Why do politicians and people with formal position resort to reform as a method to attempt transformation? Transformation of thinking is difficult; it takes time, persistence, continual coaching and feedback. It is easier to attempt reform by offering a reward for the best, than to persuade the hearts and minds of people in the system to change. Each individual who seeks a better result has to start with the largest system over which they have influence. If you are a teacher, your job is to lead a continual transformation toward greater levels of learning within the classroom. If you are an administrator, your job is to lead a continual transformation toward greater levels of learning within the school or district. Stop thinking about reforming education and start thinking about transforming thinking.
I believe the first step in transforming a system is acknowledging dissatisfaction with the present system. As long as individuals are satisfied with what is currently happening, there is no impetus to improve. Years ago, in the Leander Independent School District in Texas, they started calling me “the disturbance”. After our improvement training sessions, they felt disturbed by the thought that they should be doing better. So what did they start to do? In 1994, Leander started a transformation thinking process called “Getting Better Together, The Leander Way” which has caused a major transformation in thinking over an extended period of time. Below is just one indicator that Leander’s approach has been transformational and is continuing.
“Getting Better Together, The Leander Way” is the consistent message they communicate throughout the district that conveys their method of using data, tools, PDSA, ideas, processes, research and communication to achieve a common aim – improved student learning. Leander’s transformation is even more astonishing when you consider they have grown from approximately 8000 students in 1992 to 27,000 students in 2009. Not only have they had to cope with transforming the thinking of the organization, but they had to do it within the reality of exponential population growth.
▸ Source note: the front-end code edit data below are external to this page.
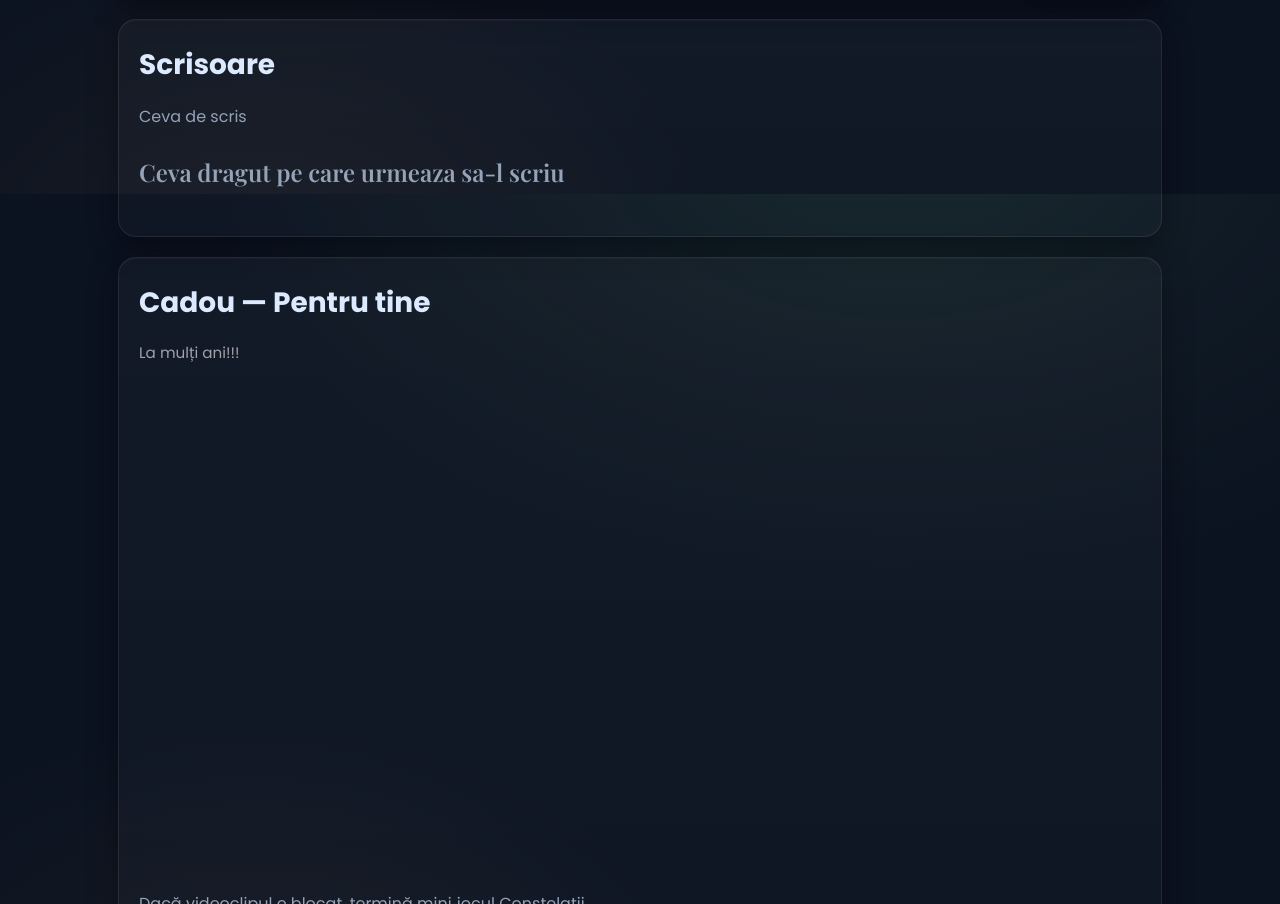
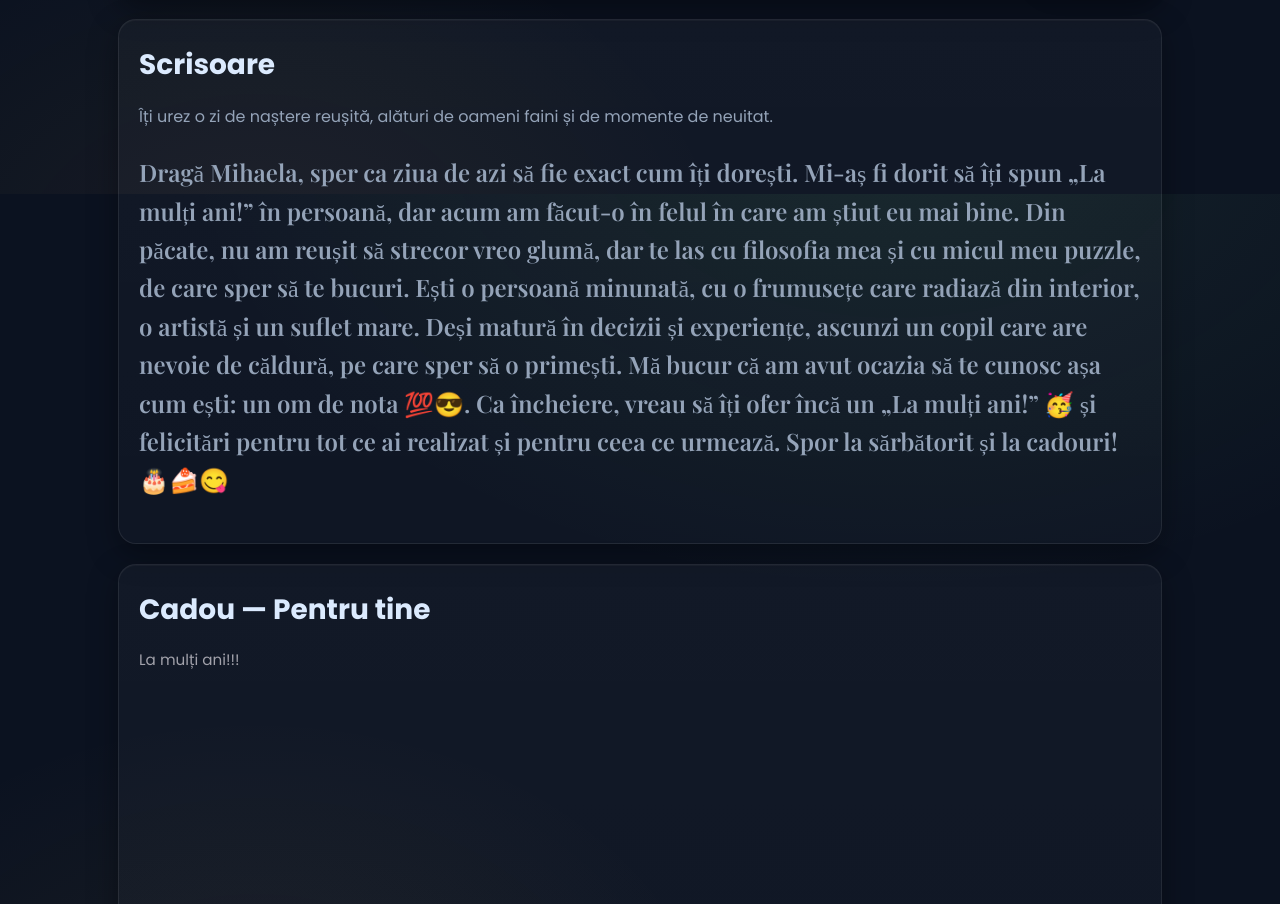
Before and after one commit to alexander0618/HappyBirthay, a plain HTML site: page indexStat.html in a window 1280 px wide. Shown: the part 1406-2310 px from the top of the page. Drawn offline with nearby package versions, Linux system fonts and the light colour scheme; a web font is replaced by a local one.

Commit message:
Update indexStat.html

```diff
--- a/indexStat.html
+++ b/indexStat.html
@@ -154,8 +154,10 @@
 
       <article class="card" id="letter">
         <h2>Scrisoare</h2>
-        <p>Ceva de scris</p>
-        <p class="quote">Ceva dragut pe care urmeaza sa-l scriu</p>
+        <p>Îți urez o zi de naștere reușită, alături de oameni faini și de momente de neuitat.</p>
+        <p class="quote">Dragă Mihaela, sper ca ziua de azi să fie exact cum îți dorești. Mi-aș fi dorit să îți spun „La mulți ani!” în persoană, dar acum am făcut-o în felul în care am știut eu mai bine. Din păcate, nu am reușit să strecor vreo glumă, dar te las cu filosofia mea și cu micul meu puzzle, de care sper să te bucuri.
+          Ești o persoană minunată, cu o frumusețe care radiază din interior, o artistă și un suflet mare. Deși matură în decizii și experiențe, ascunzi un copil care are nevoie de căldură, pe care sper să o primești. Mă bucur că am avut ocazia să te cunosc așa cum ești: un om de nota 💯😎.
+          Ca încheiere, vreau să îți ofer încă un „La mulți ani!” 🥳 și felicitări pentru tot ce ai realizat și pentru ceea ce urmează. Spor la sărbătorit și la cadouri! 🎂🍰😋</p>
       </article>
 
       <article class="card" id="video">
```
Please do not start calling or visiting Leander with the intent of copying the “Getting Better Together, The Leander Way“ program. Thinking you can reform your system by copying someone else’s program is like thinking you are a professional chef because you can successfully copy an original recipe. If what you are doing is not helping learning, stop doing it. If it is helping learning, focus on the improvement processes and share your successes. We learn from our successes as well as our failures. “Essentially, all models are wrong, but some are useful.” – George E. Box.
I have helped Leander through the years and continue to support them with training and consulting. However, their successes and failures are all their own. Leander will be quick to tell you they still have problems, but most people who visit say, “I wish we had your problems.” Leander is an example of what Dr. W. Edwards Deming said was the way to achieve quality, a committed group of people working in a consistent manner.
Who are the keys to Leander’s success? The people who are part of the system, internally from the students to teachers to support staff to clerical staff and administrators, as well as those outside the system – consultants and trainers as well as parents, businesses, and government entities. The keys to success are the people who are willing to embrace transformational thinking and put into action the successful processes and plans that were developed as a part of the transformation thinking process.
“The most visible transformation is the staff enthusiasm generated by this philosophy. It has rekindled the spirit of educators frustrated by an antiquated system of education. It has also generated enthusiasm among students as bit by bit, step by step, the on-going transformation shifts attention from teaching to learning and student ownership.”
– Monta Akin, Assistant Superintendent Leander Independent School District Leander, Texas, USA
David P. Langford President, Langford International, Inc.